In Broadway Musicals: The Biggest Hit & The Biggest Flop of the Season, critic/columnist/author Peter Filichia took it upon himself to examine the Broadway musicals of the last half century, putting together his personal list for the biggest hit and flop of each year. Now, that’s not to say his list is a best and worst sort of deal; he’s more interested in which show was the biggest success or the biggest fall from grace. He offers analysis of the shows, plus some unique perspectives on the material. On some of the biggest hits of all time, he offers some suggestions that might have made the show better. There are a couple of hits that he clearly has little love for, as well. With financial success as the most critical factor, it’s much easier to pinpoint the break-out hits of the season than failures. In dealing with the flops, he also takes into consideration critical response, award recognition, and most importantly, expectations.

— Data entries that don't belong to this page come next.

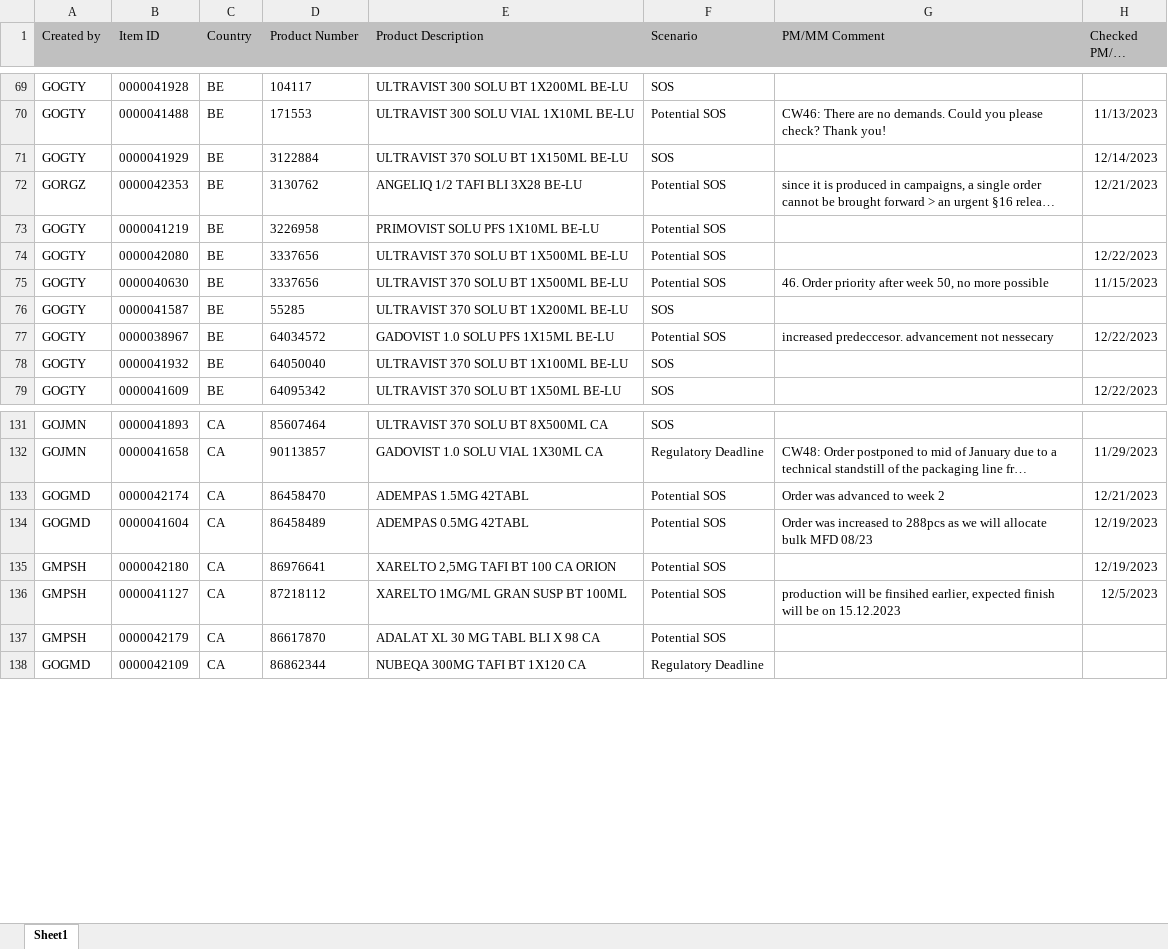
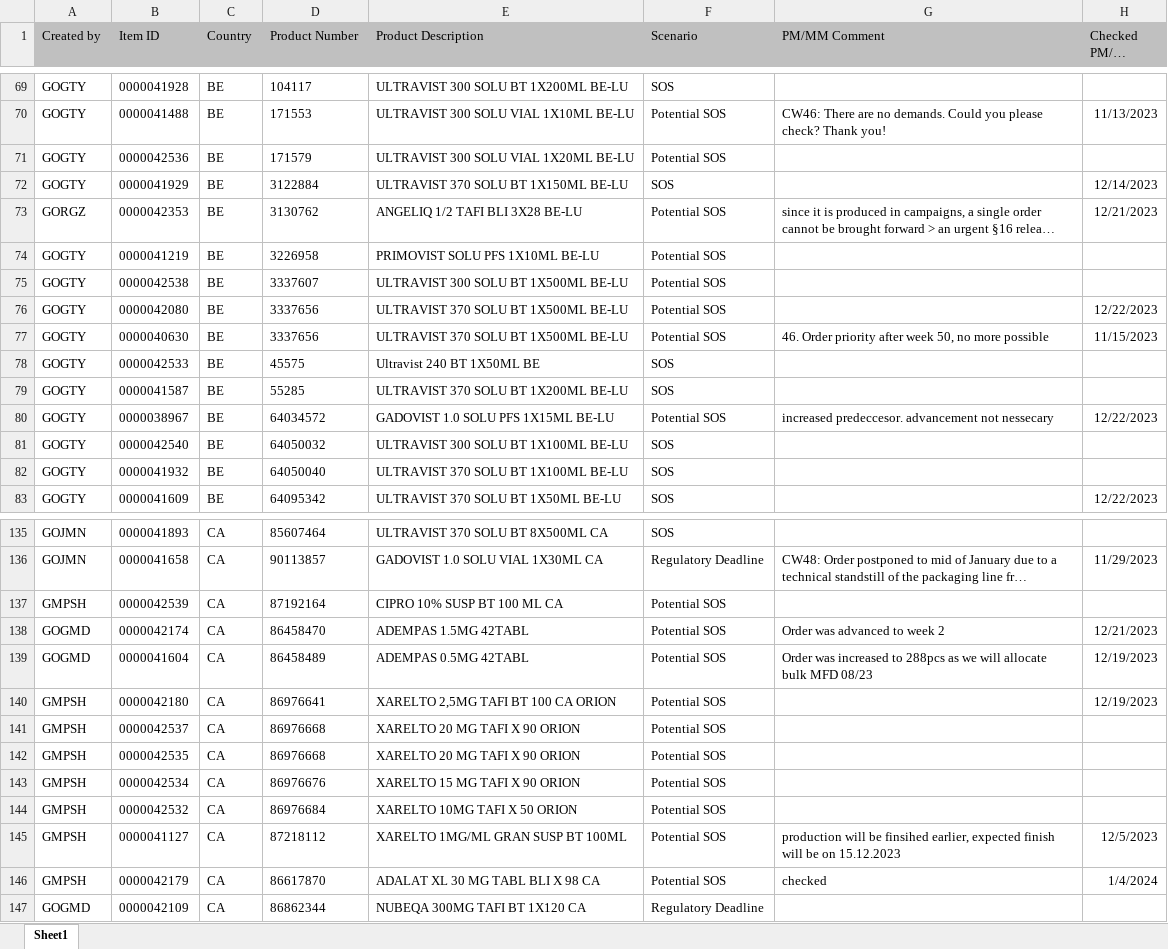
Before and after one commit to janphoenix/rct2, an Excel workbook: EXPORT.XLSX, sheet Sheet1, drawn as a sheet; only a part is shown, gaps mark what is left out; long unchanged cells end in …; values as stored, in another font and other column widths than the file's, no borders; addresses are those after the commit; the diff covers the shown part only; the diff names each change by its address in the sheet, - before the commit and + after, or states it on an @@ line.

Commit message:
rct upload today - john r.

```diff
--- a/EXPORT.XLSX (sheet Sheet1)
+++ b/EXPORT.XLSX (sheet Sheet1)
+row 71: GOGTY | 0000042536 | BE | 171579 | ULTRAVIST 300 SOLU VIAL 1X20ML BE-LU | Potential SOS
+row 75: GOGTY | 0000042538 | BE | 3337607 | ULTRAVIST 300 SOLU BT 1X500ML BE-LU | Potential SOS
+row 78: GOGTY | 0000042533 | BE | 45575 | Ultravist 240 BT 1X50ML BE | SOS
+row 81: GOGTY | 0000042540 | BE | 64050032 | ULTRAVIST 300 SOLU BT 1X100ML BE-LU | SOS
+row 137: GMPSH | 0000042539 | CA | 87192164 | CIPRO 10% SUSP BT 100 ML CA | Potential SOS
+row 141: GMPSH | 0000042537 | CA | 86976668 | XARELTO 20 MG TAFI X 90 ORION | Potential SOS
+row 142: GMPSH | 0000042535 | CA | 86976668 | XARELTO 20 MG TAFI X 90 ORION | Potential SOS
+row 143: GMPSH | 0000042534 | CA | 86976676 | XARELTO 15 MG TAFI X 90 ORION | Potential SOS
+row 144: GMPSH | 0000042532 | CA | 86976684 | XARELTO 10MG TAFI X 50 ORION | Potential SOS
-G146 (PM/MM Comment): (empty)
+G146 (PM/MM Comment): checked
-H146 (Checked PM/MM Date): (empty)
+H146 (Checked PM/MM Date): 1/4/2024
```
Also changed, not shown: 15 added rows, 4 removed rows and 50 edited cells elsewhere in this sheet.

From 1959-2009, he gives us glimpses not only into the good and bad, but also into the shifts in sensibilities and styles over the years. Also, Filichia spices up his conversation by following the traditional definition of a Broadway season June 1 to May 31 – not the Tony season, which means that some Best Musical winners end up in a face-off.
A couple quick examples: I found myself nodding in agreement with Peter’s assessment of 1776, for which he makes an incredible valid argument that it has the greatest libretto of all time (and gives his reasons why it trumps Gypsy in his estimation, too). On the other hand, I wasn’t as enthralled with 1969-70’s greatest hit, Applause, which he listed certain attributes to defend it in comparison to the film. (Not saying he prefers the show, but just pointing out certain strengths). But I think we can both agree it’s not an especially revivable property (After that Encores! concert, I wouldn’t mind if I never saw it again). It’s his opinion, for sure, but his statements are valid and he is able to back them all up.
He goes into the some greater detail with the flops, running the gamut from The Pink Jungle, a camp mess starring Ginger Rogers and Agnes Moorehead that folded out of town to 9 to 5. Frankly, it is usually more interesting reading how it all went wrong than right, which is part of the appeal for flop enthusiasts like myself. There are even a couple of shows listed here that I knew nothing about, particularly one that closed before rehearsals even started. More shows fail than succeed, and therefore there are some years where he weighs several different options before settling on his final choice. There are also some interesting correlations as creative staffs find themselves with the biggest hit one season..then the biggest failure some time later. (There are also three musical sequels on the list). Stephen Sondheim isn’t represented in the biggest hits column, but has three shows in the failure column. As a consolation, Peter allows the composer/lyricist the final word. And, yes, 1600 Pennsylvania Avenue makes the cut, and not without the requisite praise for Patricia Routledge’s “Duet for One.”
The book makes for a rather quick, engaging read, each show receives similar treatment to the flops in Ken Mandelbaum’s Not Since Carrie, a compilation of essays. It’s well-researched, but I know for fact that Peter has seen many of the shows he talks about himself. His recall is impressive and can pretty much remember every single show he has seen. There are a couple of small errors here and there but nothing extraordinary (if Applause Books wants to hire me to proofread, I’m available). If you read the book, I also encourage you dropping Peter an email; not only is he incredibly gracious but he gladly welcomes the conversation (We’ve been in contact for over eight years now, starting when I was a freshman in college!).
And finally, whether or not he chose Prettybelle or Lolita My Love as the biggest flop of 1970-71, well, I don’t want to spoil everything…